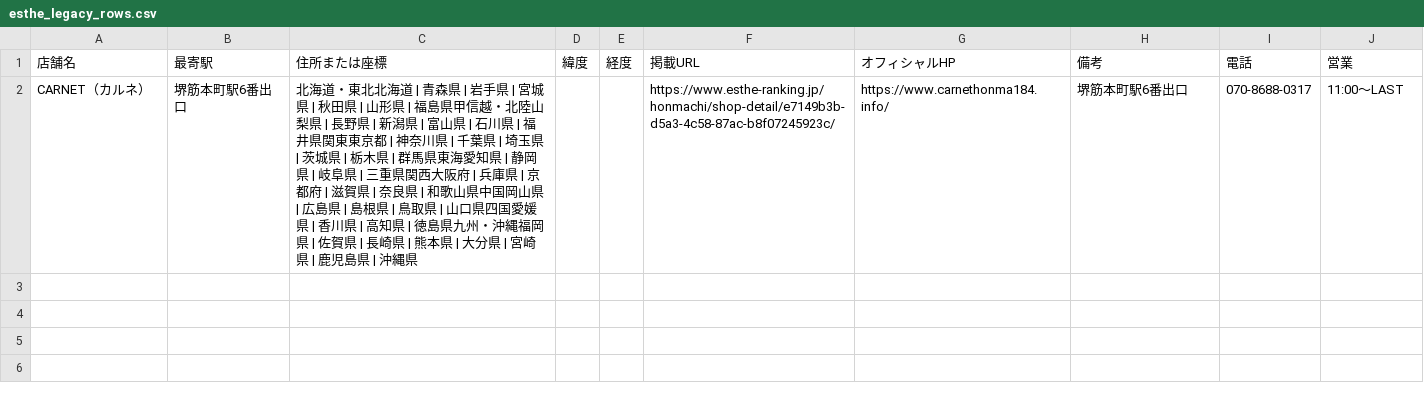
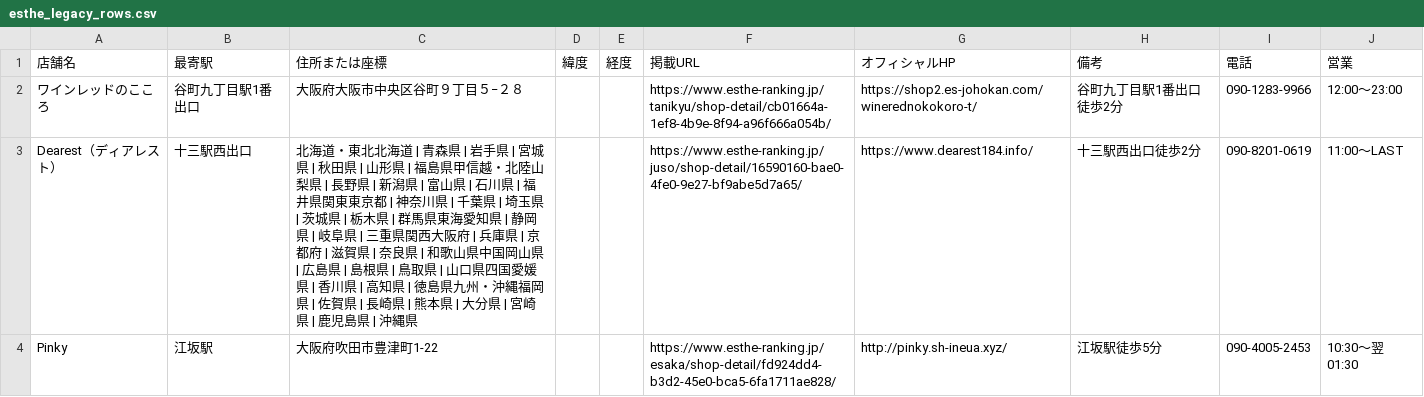
Before and after one commit to tknboon/esthe-viewer, a CSV file: region-data/osaka/esthe_legacy_rows.csv, drawn as a sheet.

```diff
--- a/region-data/osaka/esthe_legacy_rows.csv
+++ b/region-data/osaka/esthe_legacy_rows.csv
@@ -1,2 +1,4 @@
 店舗名,最寄駅,住所または座標,緯度,経度,掲載URL,オフィシャルHP,備考,電話,営業
-CARNET（カルネ）,堺筋本町駅6番出口,北海道・東北北海道 | 青森県 | 岩手県 | 宮城県 | 秋田県 | 山形県 | 福島県甲信越・北陸山梨県 | 長野県 | 新潟県 | 富山県 | 石川県 | 福井県関東東京都 | 神奈川県 | 千葉県 | 埼玉県 | 茨城県 | 栃木県 | 群馬県東海愛知県 | 静岡県 | 岐阜県 | 三重県関西大阪府 | 兵庫県 | 京都府 | 滋賀県 | 奈良県 | 和歌山県中国岡山県 | 広島県 | 島根県 | 鳥取県 | 山口県四国愛媛県 | 香川県 | 高知県 | 徳島県九州・沖縄福岡県 | 佐賀県 | 長崎県 | 熊本県 | 大分県 | 宮崎県 | 鹿児島県 | 沖縄県,,,https://www.esthe-ranking.jp/honmachi/shop-detail/e7149b3b-d5a3-4c58-87ac-b8f07245923c/,https://www.carnethonma184.info/,堺筋本町駅6番出口,070-8688-0317,11:00～LAST
+ワインレッドのこころ,谷町九丁目駅1番出口,大阪府大阪市中央区谷町９丁目５−２８,,,https://www.esthe-ranking.jp/tanikyu/shop-detail/cb01664a-1ef8-4b9e-8f94-a96f666a054b/,https://shop2.es-johokan.com/winerednokokoro-t/,谷町九丁目駅1番出口徒歩2分,090-1283-9966,12:00～23:00
+Dearest（ディアレスト）,十三駅西出口,北海道・東北北海道 | 青森県 | 岩手県 | 宮城県 | 秋田県 | 山形県 | 福島県甲信越・北陸山梨県 | 長野県 | 新潟県 | 富山県 | 石川県 | 福井県関東東京都 | 神奈川県 | 千葉県 | 埼玉県 | 茨城県 | 栃木県 | 群馬県東海愛知県 | 静岡県 | 岐阜県 | 三重県関西大阪府 | 兵庫県 | 京都府 | 滋賀県 | 奈良県 | 和歌山県中国岡山県 | 広島県 | 島根県 | 鳥取県 | 山口県四国愛媛県 | 香川県 | 高知県 | 徳島県九州・沖縄福岡県 | 佐賀県 | 長崎県 | 熊本県 | 大分県 | 宮崎県 | 鹿児島県 | 沖縄県,,,https://www.esthe-ranking.jp/juso/shop-detail/16590160-bae0-4fe0-9e27-bf9abe5d7a65/,https://www.dearest184.info/,十三駅西出口徒歩2分,090-8201-0619,11:00～LAST
+Pinky,江坂駅,大阪府吹田市豊津町1-22,,,https://www.esthe-ranking.jp/esaka/shop-detail/fd924dd4-b3d2-45e0-bca5-6fa1711ae828/,http://pinky.sh-ineua.xyz/,江坂駅徒歩5分,090-4005-2453,10:30～翌 01:30
```
Also changed, not shown: region-data/osaka/esthe_map_points_ja.csv, region-data/tokyo/esthe_legacy_rows.csv, 29 other files.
= = = = = = =
**TASK:** All lines of the entries containing the string "region" must be shown in full.

**SOLVED EXERCISE:**
Before and after one commit to tknboon/esthe-viewer, a CSV file: region-data/osaka/esthe_legacy_rows.csv, drawn as a sheet.
--- a/region-data/osaka/esthe_legacy_rows.csv
+++ b/region-data/osaka/esthe_legacy_rows.csv
Also changed, not shown: region-data/osaka/esthe_map_points_ja.csv, region-data/tokyo/esthe_legacy_rows.csv, 29 other files.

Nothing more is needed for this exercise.